Compensation & Employee Retention
So far, we’ve outlined why employee retention is important for dealerships and reviewed strategies that can help increase retention and engagement, but we saved a big piece of the puzzle for last: compensation. Who doesn’t love to talk about money, right? Kidding aside, part of running any business is managing wages for employees, and ultimately their salaries are a vital part of whether your efforts to engage and retain employees succeed.
A recent survey by Glassdoor found that 45% of employees who left a job did so because of their salary. When it comes to pay, it’s not necessarily that the highest compensation always retains employees: it’s that offering too little is a surefire way to demoralize and drive away excellent candidates.
If the subject of how important compensation is to employee retention has got you wondering if your pay plans are holding you back, consider implementing strategies like these to make your compensation package the best it can be.
Tiered or Advancement Pay Plans
In a recent conversation with NAC’s Corey Smith, Nimble CEO Zach Spangler pointed out that dealership employees often hit a ceiling in role and pay advancement. This can lead to quality employees looking elsewhere for the increase in responsibility—and the commensurate pay—they seek.
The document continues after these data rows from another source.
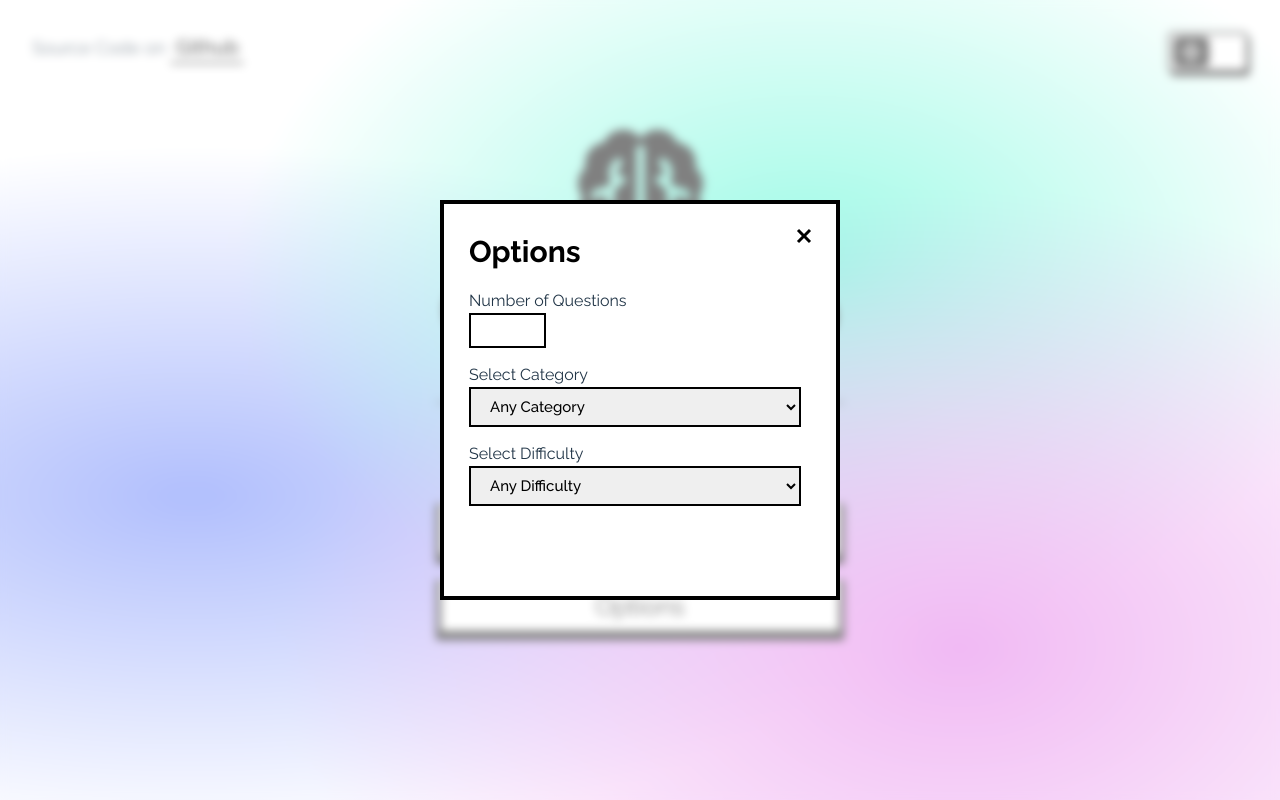
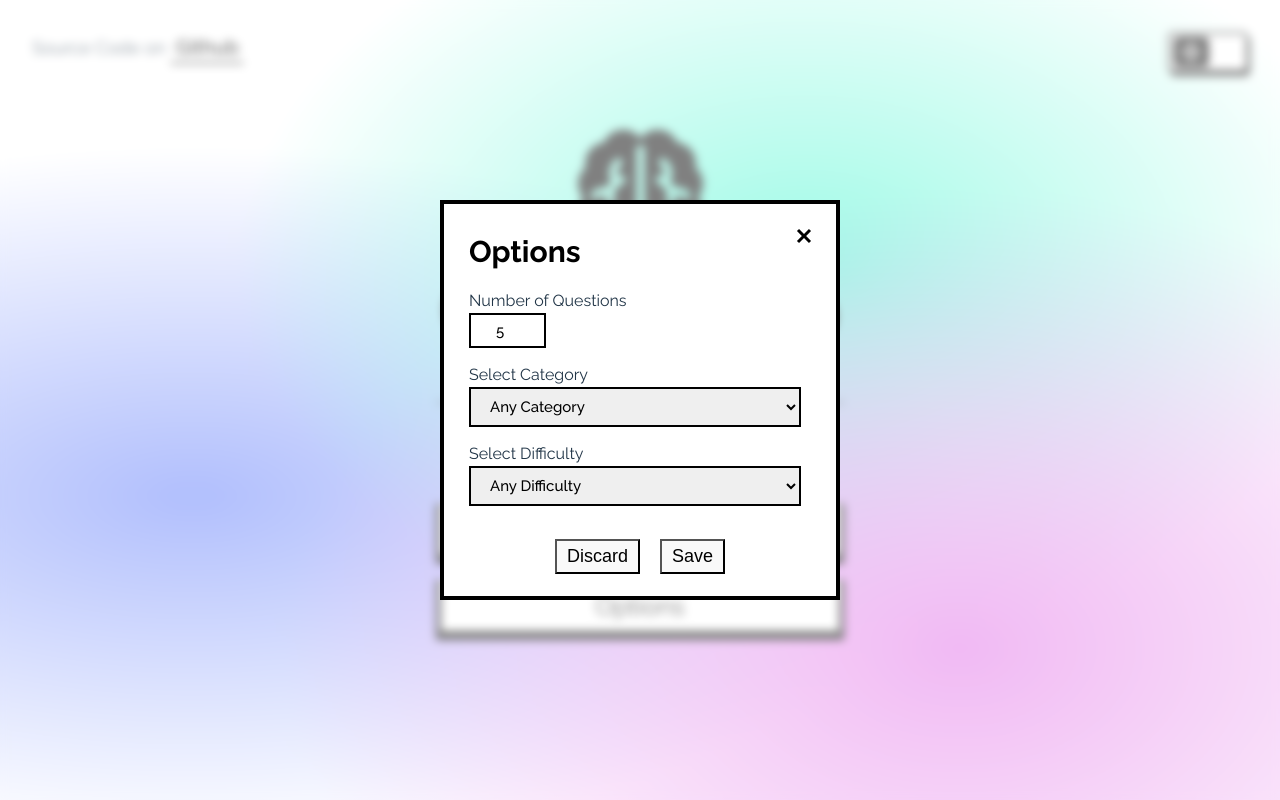
Before and after one commit to A1X5H04/quizzapp, a React (Vite) app: page / in a window 1280 px wide. Both pictures are taken after a click on the button "Options". Built offline with nearby package versions, Linux system fonts and the light colour scheme.

Commit message:
Handled Form With React

```diff
--- a/package.json
+++ b/package.json
@@ -12,6 +12,7 @@
     "html-entities": "^2.3.3",
     "nanoid": "^4.0.1",
     "react": "^18.2.0",
+    "react-confetti": "^6.1.0",
     "react-dom": "^18.2.0"
   },
   "devDependencies": {
--- a/src/App.jsx
+++ b/src/App.jsx
@@ -4,6 +4,7 @@ import React from "react";
 import "./App.css";
 import StartScr from "./components/StartScr";
 import Game from "./components/Game";
+import categories from "./categories";
 
 // App Component
 function App() {
@@ -14,10 +15,34 @@ function App() {
     difficulty: "Any Difficulty",
   });
 
+  const [endPointData, setEndPointData] = React.useState({
+    noOfQuestions: "5",
+    category: "",
+    difficulty: "",
+    type: "",
+  });
+
+  function constructEndPoint() {
+    setCategory({
+      category: endPointData.category,
+      type: endPointData.type,
+      difficulty: endPointData.difficulty,
+    });
+  }
+
+  console.log(endPointData);
+
   return start ? (
-    <Game category={category} handleClick={() => setStart(false)} />
+    <Game
+      category={category}
+      handleClick={() => setStart(false)}
+      endPoint={constructEndPoint}
+    />
   ) : (
-    <StartScr handleClick={() => setStart(true)} />
+    <StartScr
+      handleClick={() => setStart(true)}
+      handleFormData={setEndPointData}
+    />
   );
 }
 
--- a/src/components/Game.jsx
+++ b/src/components/Game.jsx
@@ -32,7 +32,7 @@ function getAnswers(array, i) {
 export default function Game(props) {
   const [question, setQuestion] = React.useState([]);
   const [score, setScore] = React.useState(0);
-  const [solved, setSolved] = React.useState(false);
+  // const [solved, setSolved] = React.useState(false);
 
   React.useEffect(() => {
     fetch("https://opentdb.com/api.php?amount=5&category=32&difficulty=easy")
@@ -115,7 +115,7 @@ export default function Game(props) {
           questions
         </p>
         <button disabled onClick={checkAnswer}>
-          {solved ? "Check Answer" : "Checking Answer"}
+          Check Answer
         </button>
       </div>
     </div>
--- a/src/components/Options.jsx
+++ b/src/components/Options.jsx
@@ -1,9 +1,30 @@
+import React from "react";
 import categories from "../categories";
 
 export default function Options(props) {
   const categoryElm = categories.map((item) => {
     return <option value={item.categoryNo}>{item.categoryName}</option>;
   });
+
+  const [formData, setFormData] = React.useState({
+    noOfQuestions: "5",
+    category: "",
+    difficulty: "",
+    type: "",
+  });
+
+  function handleFormChange(event) {
+    setFormData((prevFormData) => {
+      return {
+        ...prevFormData,
+        [event.target.name]: event.target.value,
+      };
+    });
+  }
+
+  function handleSubmit() {
+    props.handleFormData(formData);
+  }
 
   return (
     <div className="modal-background">
@@ -14,24 +35,43 @@ export default function Options(props) {
         <header>
           <h3>Options</h3>
         </header>
+
         <div className="options-container">
           <div className="input-container">
             <label htmlFor="input-number">Number of Questions</label>
-            <input type="number" id="input-number" max={25} min={5} />
+            <input
+              type="number"
+              name="noOfQuestions"
+              id="input-number"
+              max={25}
+              min={5}
+              onChange={handleFormChange}
+              value={formData.noOfQuestions}
+            />
           </div>
 
           <div className="input-container">
             <label htmlFor="input-category">Select Category</label>
-            <select name="name" id="input-category">
-              <option value="default">Any Category</option>
+            <select
+              name="category"
+              id="input-category"
+              value={formData.category}
+              onChange={handleFormChange}
+            >
+              <option value="">Any Category</option>
               {categoryElm}
             </select>
           </div>
 
           <div className="input-container">
             <label htmlFor="input-difficulty">Select Difficulty</label>
-            <select name="name" id="input-difficulty">
-              <option value="default">Any Difficulty</option>
+            <select
+              name="difficulty"
+              id="input-difficulty"
+              value={formData.difficulty}
+              onChange={handleFormChange}
+            >
+              <option value="">Any Difficulty</option>
               <option value="easy">Easy</option>
               <option value="medium">Medium</option>
               <option value="hard">Hard</option>
@@ -40,17 +80,26 @@ export default function Options(props) {
 
           <div className="input-container">
             <label htmlFor="input-type">Select Type</label>
-            <select name="name" id="input-type">
-              <option value="default">Any Type</option>
+            <select
+              name="type"
+              id="input-type"
+              value={formData.type}
+              onChange={handleFormChange}
+            >
+              <option value="">Any Type</option>
               <option value="multiple">Multiple Choice</option>
               <option value="boolean">True/False</option>
             </select>
           </div>
+        </div>
 
-          <div className="option-btn-container">
-            <button id="setdefault-btn">Set Defaults</button>
-            <button id="save-btn">Save Changes</button>
-          </div>
+        <div className="option-btn-container">
+          <button onClick={props.handleClick} id="setdefault-btn">
+            Discard
+          </button>
+          <button onClick={handleSubmit} id="save-btn">
+            Save
+          </button>
         </div>
       </div>
     </div>
--- a/src/components/StartScr.jsx
+++ b/src/components/StartScr.jsx
@@ -20,12 +20,12 @@ export default function StartScr(props) {
             <img
               className="ic-sun"
               src="./src/assets/fi-bs-sun.svg"
-              alt="Sun Icons"
+              alt="Sun Icon"
             />
             <img
               className="ic-moon"
               src="./src/assets/fi-bs-moon.svg"
-              alt="]Moon Icon"
+              alt="Moon Icon"
             />
           </div>
         </div>
@@ -51,6 +51,7 @@ export default function StartScr(props) {
               handleClick={() => {
                 setShowOption(false);
               }}
+              handleFormData={(prop) => props.handleFormData(prop)}
             />
           )}
         </div>
--- a/src/index.css
+++ b/src/index.css
@@ -347,3 +347,17 @@ header>h3 {
   transform: translateY(4px);
   cursor: not-allowed;
 }
+
+.woohoo-background {
+  position: absolute;
+  width: 100%;
+  height: 100%;
+  top: 0;
+  right: 0;
+  display: flex;
+  place-items: center;
+  place-content: center;
+  z-index: 2;
+  background-color: rgba(255, 255, 255, 0.75);
+  backdrop-filter: blur(5px);
+}
```
Also changed, not shown: src/components/WooHoo.jsx (added, +12 -0 lines), 1 other file (tests, documents, lock files or other folders).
He suggested a strategy for keeping employees on board and happy with their pay, even if they don’t advance in title: implementing tiered, “advancement” pay plans. As an example, a salesperson who is newer would start on Tier 1 but would be moved up to Tier2 (then 3, then 4, and so on) once they have enough experience and/or hit certain sales milestones.
Zach also suggested starting brand-new sales personnel out on a fixed rate of pay rather than the commission-based structure that is typical for their first 90 or 180 days. This will minimize anxiety and help them build confidence, while also demonstrating that your store is investing in their success via pay plans tailored to every phase of their career at the dealership.
Everyone loves a bonus: it’s not rocket science! But if your goal is employee retention, tossing a modest courtesy amount at your employees isn’t going to cut it. Instead, Zach suggests a year-end longevity or loyalty bonus: these payments would grow with your employee’s tenure at the dealership. It not only increases your staff’s pay but rewards them for their loyalty to your store.
Most of us are familiar with performance reviews, but salary reviews are a related—and often neglected—way to check in with your employees about their responsibilities and compensation. Adding these reviews to your annual review process will illustrate to every employee exactly what expectations factor into their rate of pay rather than more subjective areas often discussed in a year-end review.
It also opens a line of communication between employees and managers about their pay and goals, which can help increase engagement. A successful salary review should touch on the responsibilities and requirements for an employee’s current role and pay band as well as higher pay bands that they hope to reach.
For more insight into how compensation and younger generations impact employee retention in dealerships, check out Corey Smith’s interview with Zach Spangler of Nimble in the latest video from NAC’s Fixed Ops 5 podcast. And be sure to subscribe to the podcast on Spotify, Apple Podcasts or wherever you listen, so you never miss a new episode!